>>>>
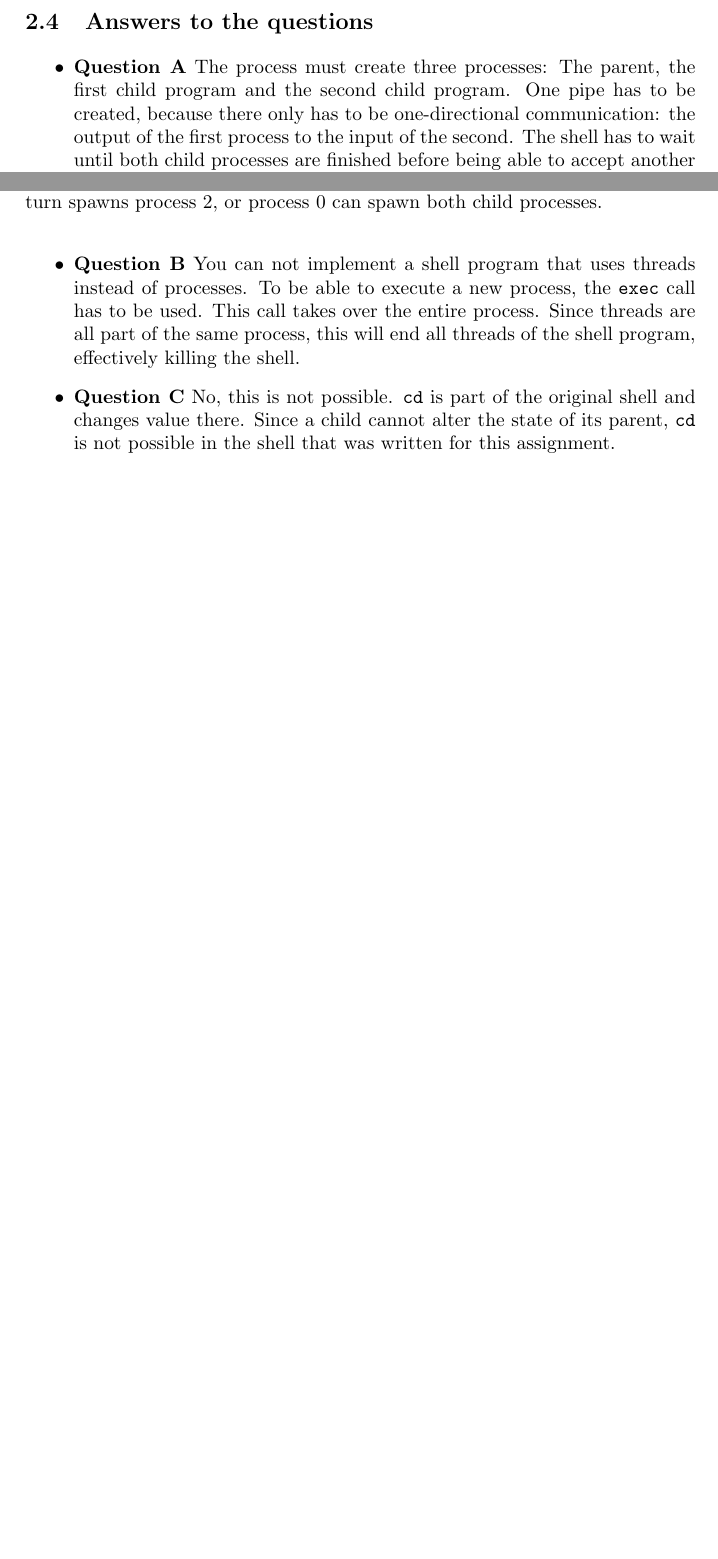
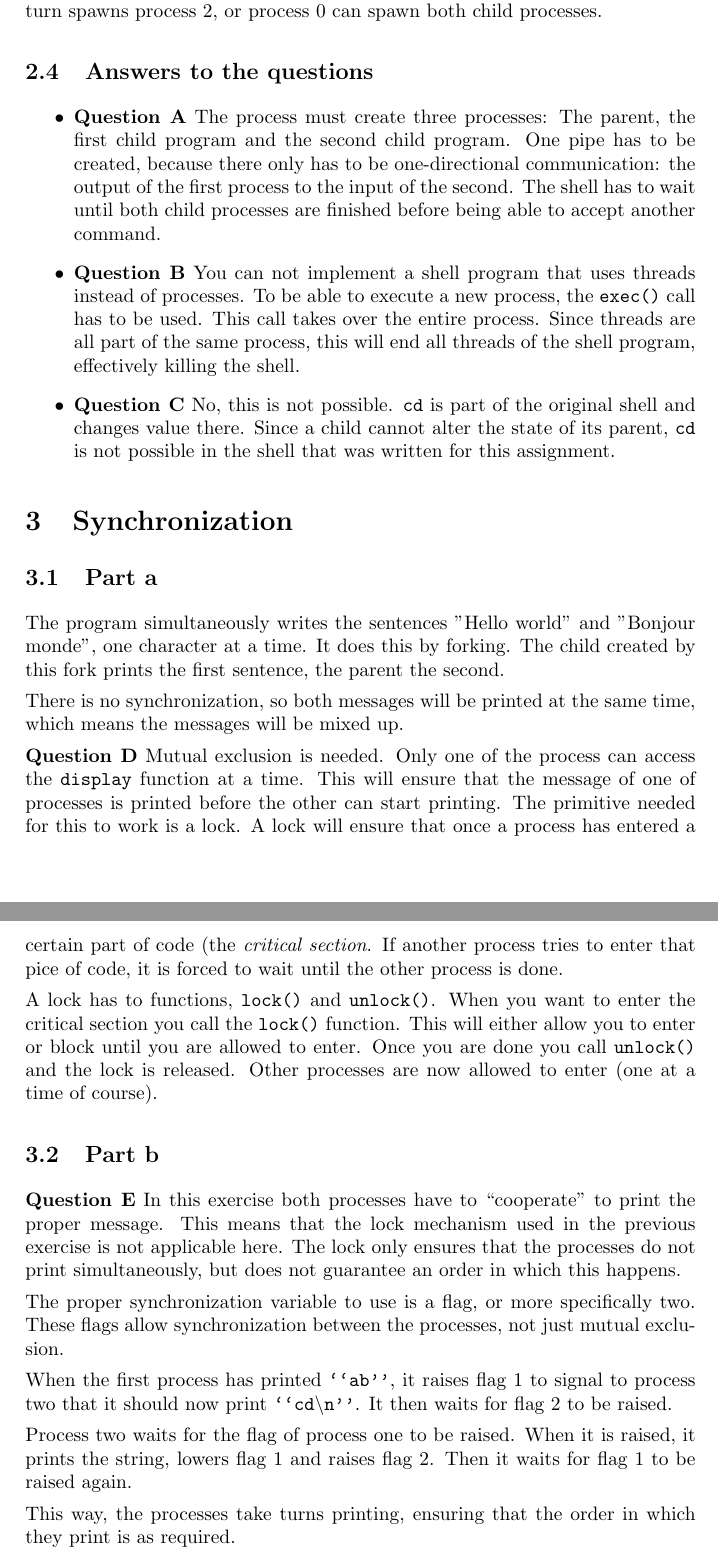
Before and after one commit to JaykeMeijer/CS, a LaTeX problem sheet (IP/ass1/docs/assignment1.tex): two parts of pages 2 and 3 of 3 before the commit and two parts of pages 3 and 4 of 4 after it, joined at a grey line, cut so that both start at the same text, the shorter picture padded with empty space. Compiled offline with pdfLaTeX.

Commit message:
Added answers to questions of part 2

```diff
--- a/IP/ass1/docs/assignment1.tex
+++ b/IP/ass1/docs/assignment1.tex
@@ -86,4 +90,47 @@ happen, the parent `owns' both programs, the first child does not own the second
             this assignment.
 \end{itemize}
 
+\section{Synchronization}
+
+\subsection{Part a}
+
+The program simultaneously writes the sentences "Hello world" and "Bonjour monde", one
+character at a time. It does this by forking. The child created by this fork prints the
+first sentence, the parent the second.
+
+There is no synchronization, so both messages will be printed at the same time, which
+means the messages will be mixed up.
+
+\textbf{Question D} Mutual exclusion is needed. Only one of the process can access the
+\texttt{display} function at a time. This will ensure that the message of one of processes
+is printed before the other can start printing. The primitive needed for this to work is a
+lock. A lock will ensure that once a process has entered a certain part of code (the
+\emph{critical section}. If another process tries to enter that pice of code, it is forced
+to wait until the other process is done.
+
+A lock has to functions, \texttt{lock()} and \texttt{unlock()}. When you want to enter the
+critical section you call the \texttt{lock()} function. This will either allow you to
+enter or block until you are allowed to enter. Once you are done you call
+\texttt{unlock()} and the lock is released. Other processes are now allowed to enter (one
+at a time of course).
+
+\subsection{Part b}
+\textbf{Question E} In this exercise both processes have to ``cooperate'' to print the
+proper message. This means that the lock mechanism used in the previous exercise is not
+applicable here. The lock only ensures that the processes do not print simultaneously, but
+does not guarantee an order in which this happens.
+
+The proper synchronization variable to use is a flag, or more specifically two. These
+flags allow synchronization between the processes, not just mutual exclusion.
+
+When the first process has printed \texttt{``ab''}, it raises flag 1 to signal to process
+two that it should now print \texttt{``cd\textbackslash n''}. It then waits for flag 2 to
+be raised.
+
+Process two waits for the flag of process one to be raised. When it is raised, it prints
+the string, lowers flag 1 and raises flag 2. Then it waits for flag 1 to be raised again.
+
+This way, the processes take turns printing, ensuring that the order in which they print
+is as required.
+
 \end{document}
```
Also changed, not shown: IP/ass1/docs/assignment1.tex (10 more changed lines).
<<<<
> _Task instructions_:
Note each line of the entries that has "docs" in it, and copy those lines.

> _Solution_:
Before and after one commit to JaykeMeijer/CS, a LaTeX problem sheet (IP/ass1/docs/assignment1.tex): two parts of pages 2 and 3 of 3 before the commit and two parts of pages 3 and 4 of 4 after it, joined at a grey line, cut so that both start at the same text, the shorter picture padded with empty space. Compiled offline with pdfLaTeX.
--- a/IP/ass1/docs/assignment1.tex
+++ b/IP/ass1/docs/assignment1.tex
Also changed, not shown: IP/ass1/docs/assignment1.tex (10 more changed lines).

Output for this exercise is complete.